Some MRI scan sequences are volumetric, meaning that measurements can be made of specific brain structures to calculate volumes of tissue. These scans can also be reconstructed in any plane. The volumes of regional grey and white-matter (of which the brain is composed) change considerably during childhood and adolescence, and may change again in old age. There is considerable evidence as well that many psychiatric conditions are associated with abnormal (either increased or decreased) regional brain volumes compared with age- and sex-matched healthy subjects. These volumetric scans are also used to map fMRI and DTI scans which have low resolution with associated structures.
Many projects depend on detailed structural imaging to measure brain volumes, the volume of subregions, to look at diffuse changes in grey/white matter or to assess localised lesions. Such studies include comparing the appearance of a cerebral infarct on different imaging modalities over time and relating these to the patient's clinical features and outcome.

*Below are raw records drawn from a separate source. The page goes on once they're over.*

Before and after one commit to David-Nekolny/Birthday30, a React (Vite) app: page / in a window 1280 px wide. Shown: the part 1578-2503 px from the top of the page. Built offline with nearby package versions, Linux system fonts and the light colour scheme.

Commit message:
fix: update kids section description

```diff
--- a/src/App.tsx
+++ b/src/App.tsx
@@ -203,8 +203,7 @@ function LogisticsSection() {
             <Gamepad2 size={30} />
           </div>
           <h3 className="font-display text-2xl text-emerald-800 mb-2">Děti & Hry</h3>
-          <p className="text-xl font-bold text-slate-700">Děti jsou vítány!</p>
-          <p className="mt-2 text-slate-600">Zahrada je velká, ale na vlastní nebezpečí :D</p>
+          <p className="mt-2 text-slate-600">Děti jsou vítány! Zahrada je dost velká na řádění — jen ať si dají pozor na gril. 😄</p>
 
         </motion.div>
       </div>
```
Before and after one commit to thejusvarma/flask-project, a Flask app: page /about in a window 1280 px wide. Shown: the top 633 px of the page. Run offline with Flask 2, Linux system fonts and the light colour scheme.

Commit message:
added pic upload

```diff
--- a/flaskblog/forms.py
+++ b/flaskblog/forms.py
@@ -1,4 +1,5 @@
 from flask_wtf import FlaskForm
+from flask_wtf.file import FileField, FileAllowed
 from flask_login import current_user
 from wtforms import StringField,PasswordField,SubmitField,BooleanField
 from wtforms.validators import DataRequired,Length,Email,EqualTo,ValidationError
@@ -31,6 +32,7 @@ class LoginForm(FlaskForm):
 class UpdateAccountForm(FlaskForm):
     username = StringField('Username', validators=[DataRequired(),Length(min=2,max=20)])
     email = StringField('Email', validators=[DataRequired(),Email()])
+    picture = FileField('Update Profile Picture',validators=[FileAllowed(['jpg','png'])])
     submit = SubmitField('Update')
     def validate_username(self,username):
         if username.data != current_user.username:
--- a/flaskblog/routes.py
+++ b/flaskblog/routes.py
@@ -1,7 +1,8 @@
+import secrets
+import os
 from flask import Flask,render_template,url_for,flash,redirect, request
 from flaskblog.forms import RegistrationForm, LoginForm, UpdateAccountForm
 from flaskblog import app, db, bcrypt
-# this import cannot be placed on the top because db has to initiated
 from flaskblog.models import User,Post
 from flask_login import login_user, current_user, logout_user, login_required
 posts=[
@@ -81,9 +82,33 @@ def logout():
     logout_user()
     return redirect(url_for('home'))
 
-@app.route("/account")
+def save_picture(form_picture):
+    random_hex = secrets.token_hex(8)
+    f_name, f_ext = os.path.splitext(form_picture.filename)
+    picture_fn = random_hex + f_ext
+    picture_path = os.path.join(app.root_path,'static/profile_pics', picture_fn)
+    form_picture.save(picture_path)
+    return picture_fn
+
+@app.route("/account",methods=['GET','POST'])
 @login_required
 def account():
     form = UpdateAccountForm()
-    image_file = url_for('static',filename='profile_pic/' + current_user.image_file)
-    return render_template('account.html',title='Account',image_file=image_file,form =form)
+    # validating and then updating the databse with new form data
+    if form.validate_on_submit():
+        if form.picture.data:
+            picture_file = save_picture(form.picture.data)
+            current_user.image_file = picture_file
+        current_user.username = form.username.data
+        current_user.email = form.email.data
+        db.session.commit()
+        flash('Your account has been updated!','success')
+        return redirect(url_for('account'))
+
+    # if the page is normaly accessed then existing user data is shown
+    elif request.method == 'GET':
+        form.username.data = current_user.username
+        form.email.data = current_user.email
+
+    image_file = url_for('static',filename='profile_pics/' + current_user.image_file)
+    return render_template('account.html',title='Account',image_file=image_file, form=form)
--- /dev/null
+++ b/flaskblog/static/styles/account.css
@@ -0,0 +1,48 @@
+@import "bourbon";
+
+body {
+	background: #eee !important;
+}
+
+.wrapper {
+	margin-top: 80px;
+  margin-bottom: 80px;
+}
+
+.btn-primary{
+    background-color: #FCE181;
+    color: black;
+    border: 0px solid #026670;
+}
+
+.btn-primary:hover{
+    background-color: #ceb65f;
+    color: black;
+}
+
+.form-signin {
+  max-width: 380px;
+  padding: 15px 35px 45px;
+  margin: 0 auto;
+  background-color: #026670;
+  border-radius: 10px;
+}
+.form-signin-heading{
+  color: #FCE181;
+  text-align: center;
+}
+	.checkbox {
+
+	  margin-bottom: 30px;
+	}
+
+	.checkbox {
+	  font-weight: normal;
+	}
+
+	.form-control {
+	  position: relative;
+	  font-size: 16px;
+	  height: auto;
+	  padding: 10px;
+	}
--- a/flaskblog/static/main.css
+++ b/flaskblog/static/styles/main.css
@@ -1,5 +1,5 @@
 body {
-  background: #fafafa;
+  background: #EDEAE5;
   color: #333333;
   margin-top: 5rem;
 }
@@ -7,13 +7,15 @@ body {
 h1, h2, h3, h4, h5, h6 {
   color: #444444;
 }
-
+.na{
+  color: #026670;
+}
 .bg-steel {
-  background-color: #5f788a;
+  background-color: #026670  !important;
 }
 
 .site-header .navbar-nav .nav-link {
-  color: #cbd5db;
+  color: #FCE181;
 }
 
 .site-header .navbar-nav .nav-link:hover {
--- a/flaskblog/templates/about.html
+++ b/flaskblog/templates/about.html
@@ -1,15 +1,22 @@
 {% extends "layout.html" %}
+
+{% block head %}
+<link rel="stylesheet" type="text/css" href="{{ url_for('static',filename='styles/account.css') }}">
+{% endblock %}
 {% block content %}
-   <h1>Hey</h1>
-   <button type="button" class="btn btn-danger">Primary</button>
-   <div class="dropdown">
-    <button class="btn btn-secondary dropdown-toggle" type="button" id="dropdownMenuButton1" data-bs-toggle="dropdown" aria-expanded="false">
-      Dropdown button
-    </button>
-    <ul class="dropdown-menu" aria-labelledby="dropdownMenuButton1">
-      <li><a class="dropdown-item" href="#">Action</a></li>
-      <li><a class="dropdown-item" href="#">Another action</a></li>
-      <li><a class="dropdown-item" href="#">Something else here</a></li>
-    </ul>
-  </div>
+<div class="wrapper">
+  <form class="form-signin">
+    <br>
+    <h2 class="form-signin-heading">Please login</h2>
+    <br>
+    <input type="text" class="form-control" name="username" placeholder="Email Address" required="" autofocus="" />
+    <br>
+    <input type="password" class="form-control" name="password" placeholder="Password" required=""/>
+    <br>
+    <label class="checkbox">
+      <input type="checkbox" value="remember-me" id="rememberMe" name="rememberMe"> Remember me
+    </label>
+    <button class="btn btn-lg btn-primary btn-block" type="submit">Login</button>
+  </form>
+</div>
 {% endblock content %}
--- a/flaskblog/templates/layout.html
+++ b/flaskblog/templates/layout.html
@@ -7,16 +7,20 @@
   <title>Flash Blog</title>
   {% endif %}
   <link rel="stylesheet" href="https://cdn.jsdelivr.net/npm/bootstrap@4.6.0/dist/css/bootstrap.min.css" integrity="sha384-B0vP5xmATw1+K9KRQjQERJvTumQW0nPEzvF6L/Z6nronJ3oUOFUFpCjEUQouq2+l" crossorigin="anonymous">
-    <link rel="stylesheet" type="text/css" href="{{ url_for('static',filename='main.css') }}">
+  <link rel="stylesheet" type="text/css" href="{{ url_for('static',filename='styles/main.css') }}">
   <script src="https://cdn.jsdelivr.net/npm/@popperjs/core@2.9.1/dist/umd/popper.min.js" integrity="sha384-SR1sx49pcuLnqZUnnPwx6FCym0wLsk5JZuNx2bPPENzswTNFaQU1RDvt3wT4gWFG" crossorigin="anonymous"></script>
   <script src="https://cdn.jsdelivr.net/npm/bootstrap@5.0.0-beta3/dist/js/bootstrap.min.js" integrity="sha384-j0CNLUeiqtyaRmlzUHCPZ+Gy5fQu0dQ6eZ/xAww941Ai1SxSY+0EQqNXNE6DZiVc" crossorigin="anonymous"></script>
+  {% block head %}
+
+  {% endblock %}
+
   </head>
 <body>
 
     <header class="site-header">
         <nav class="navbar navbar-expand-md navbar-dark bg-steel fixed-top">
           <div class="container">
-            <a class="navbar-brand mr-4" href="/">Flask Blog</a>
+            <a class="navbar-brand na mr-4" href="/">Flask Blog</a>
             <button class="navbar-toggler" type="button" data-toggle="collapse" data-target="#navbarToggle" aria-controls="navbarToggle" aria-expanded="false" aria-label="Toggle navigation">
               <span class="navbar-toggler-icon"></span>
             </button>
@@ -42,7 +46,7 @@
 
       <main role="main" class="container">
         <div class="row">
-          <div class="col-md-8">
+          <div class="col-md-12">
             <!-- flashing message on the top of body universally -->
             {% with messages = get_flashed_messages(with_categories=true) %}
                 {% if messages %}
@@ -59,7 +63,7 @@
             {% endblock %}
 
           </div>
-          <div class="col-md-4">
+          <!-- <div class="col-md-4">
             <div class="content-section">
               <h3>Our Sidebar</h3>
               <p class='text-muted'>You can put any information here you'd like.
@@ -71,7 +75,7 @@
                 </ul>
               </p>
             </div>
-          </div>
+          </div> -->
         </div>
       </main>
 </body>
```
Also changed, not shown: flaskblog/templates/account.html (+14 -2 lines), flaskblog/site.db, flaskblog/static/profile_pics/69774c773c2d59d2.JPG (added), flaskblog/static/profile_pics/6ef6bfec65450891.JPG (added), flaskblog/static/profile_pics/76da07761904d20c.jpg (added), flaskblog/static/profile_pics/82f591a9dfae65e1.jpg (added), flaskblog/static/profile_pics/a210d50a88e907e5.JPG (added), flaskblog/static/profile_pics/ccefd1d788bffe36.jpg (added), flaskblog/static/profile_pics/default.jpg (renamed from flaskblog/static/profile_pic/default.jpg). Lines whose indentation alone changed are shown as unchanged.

They may also determine whether those from families at risk of developing psychiatric disorders have subtle but significant differences in brain structure in particular regions of the brain which are thought to malfunction at the time of the development of symptoms.
Many of these studies simply involve having a highly trained neuroradiologist read the images, but others require detailed image analysis with computers and software packages that can be very time consuming and labour intensive, even with modern machines. Careful discussion is always required prior to the start of a project to determine the amount of analysis that might be required.
The above figure shows structural images measuring tissue density.
If you wish further information on the above activities, please contact Prof Joanna Wardlaw.